* _Action item_: In the data that follows, find each line containing "images" and copy it.

Start of Block

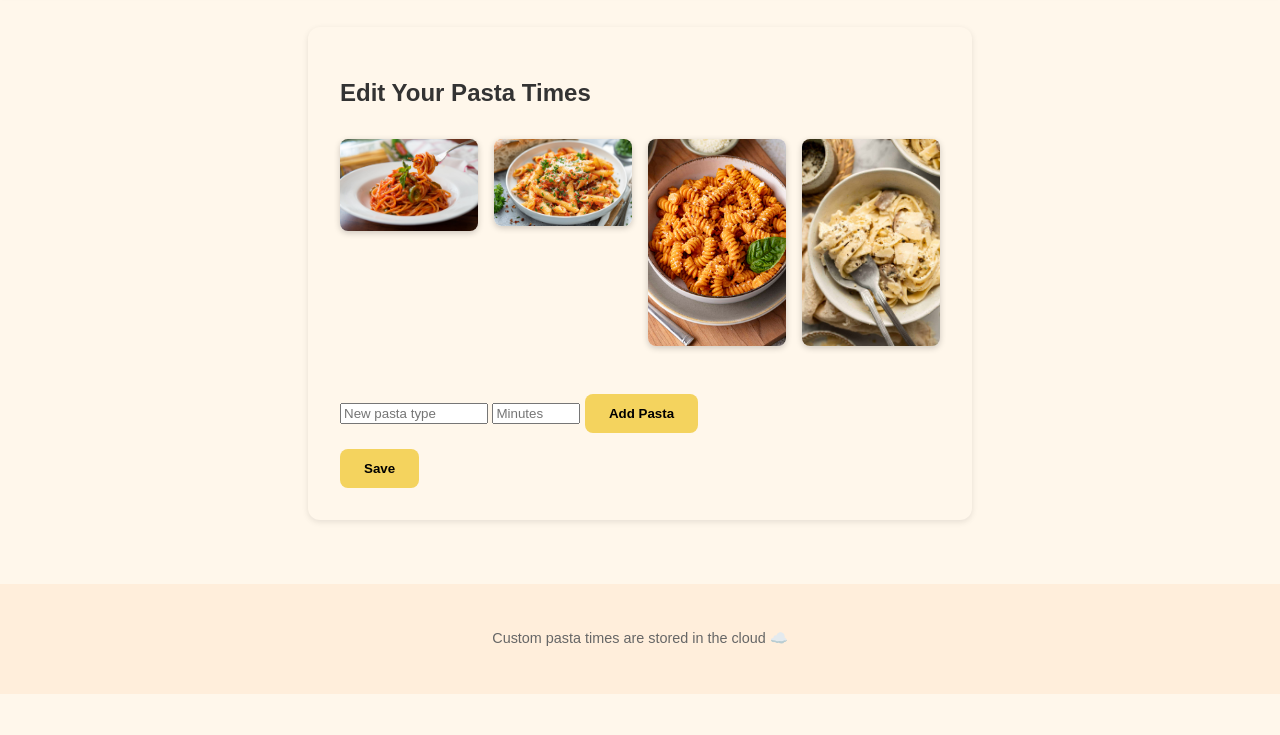
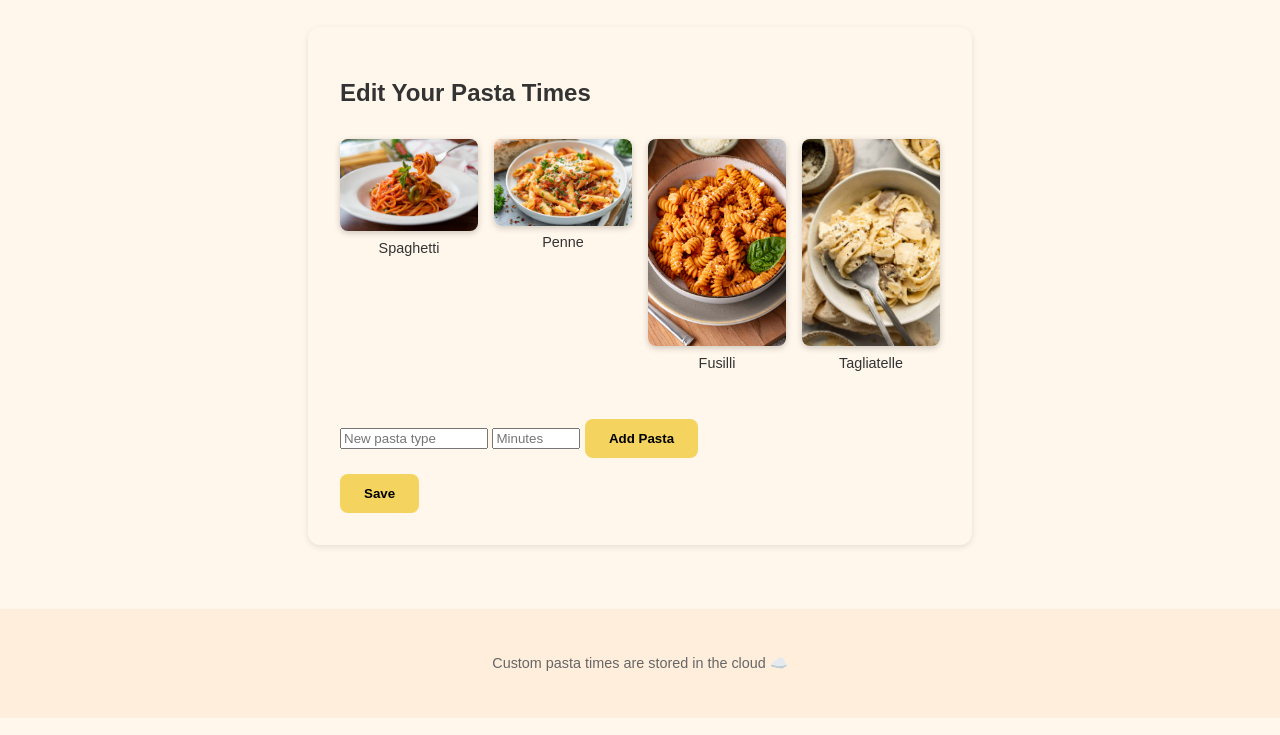
Before and after one commit to aiman01nad/aiman01nad.github.io, a plain HTML site: page edit.html in a window 1280 px wide. Shown: the part 65-800 px from the top of the page. Drawn offline with Linux system fonts and the light colour scheme; no server answers.

Commit message:
Update edit.html

```diff
--- a/edit.html
+++ b/edit.html
@@ -14,20 +14,24 @@
         border-radius: 12px;
         box-shadow: 0 2px 6px rgba(0, 0, 0, 0.1);
       }
+
       table {
         width: 100%;
         border-collapse: collapse;
         margin-bottom: 1rem;
       }
+
       th,
       td {
         text-align: left;
         padding: 0.5rem;
         border-bottom: 1px solid #ccc;
       }
+
       input[type="number"] {
         width: 60px;
       }
+
       button {
         background: #f4d35e;
         border: none;
@@ -36,16 +40,25 @@
         border-radius: 8px;
         cursor: pointer;
       }
+
       .pasta-gallery {
         display: grid;
         grid-template-columns: repeat(auto-fit, minmax(120px, 1fr));
         gap: 1rem;
         margin: 2rem 0;
+        text-align: center;
       }
+
       .pasta-gallery img {
         width: 100%;
         border-radius: 8px;
         box-shadow: 0 2px 6px rgba(0, 0, 0, 0.2);
+      }
+
+      .pasta-gallery .label {
+        margin-top: 0.3rem;
+        font-size: 0.9rem;
+        font-weight: 500;
       }
     </style>
     <script type="module">
@@ -77,7 +90,7 @@
         penne: 11,
         fusilli: 10,
         tagliatelle: 8,
-        test: 0.15
+        test: 0.15,
       };
 
       const pastaTable = document.createElement("table");
@@ -162,10 +175,22 @@
       <h2>Edit Your Pasta Times</h2>
 
       <div class="pasta-gallery">
-        <img src="images/spaghetti.jpg" alt="Spaghetti" />
-        <img src="images/penne.jpg" alt="Penne" />
-        <img src="images/fusilli.jpg" alt="Fusilli" />
-        <img src="images/tagliatelle.jpg" alt="Tagliatelle" />
+        <div>
+          <img src="images/spaghetti.jpg" alt="Spaghetti" />
+          <div class="label">Spaghetti</div>
+        </div>
+        <div>
+          <img src="images/penne.jpg" alt="Penne" />
+          <div class="label">Penne</div>
+        </div>
+        <div>
+          <img src="images/fusilli.jpg" alt="Fusilli" />
+          <div class="label">Fusilli</div>
+        </div>
+        <div>
+          <img src="images/tagliatelle.jpg" alt="Tagliatelle" />
+          <div class="label">Tagliatelle</div>
+        </div>
       </div>
 
       <div id="table-holder"></div>
```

End of Block

* _Task solution_:
-        <img src="images/spaghetti.jpg" alt="Spaghetti" />
-        <img src="images/penne.jpg" alt="Penne" />
-        <img src="images/fusilli.jpg" alt="Fusilli" />
-        <img src="images/tagliatelle.jpg" alt="Tagliatelle" />
+          <img src="images/spaghetti.jpg" alt="Spaghetti" />
+          <img src="images/penne.jpg" alt="Penne" />
+          <img src="images/fusilli.jpg" alt="Fusilli" />
+          <img src="images/tagliatelle.jpg" alt="Tagliatelle" />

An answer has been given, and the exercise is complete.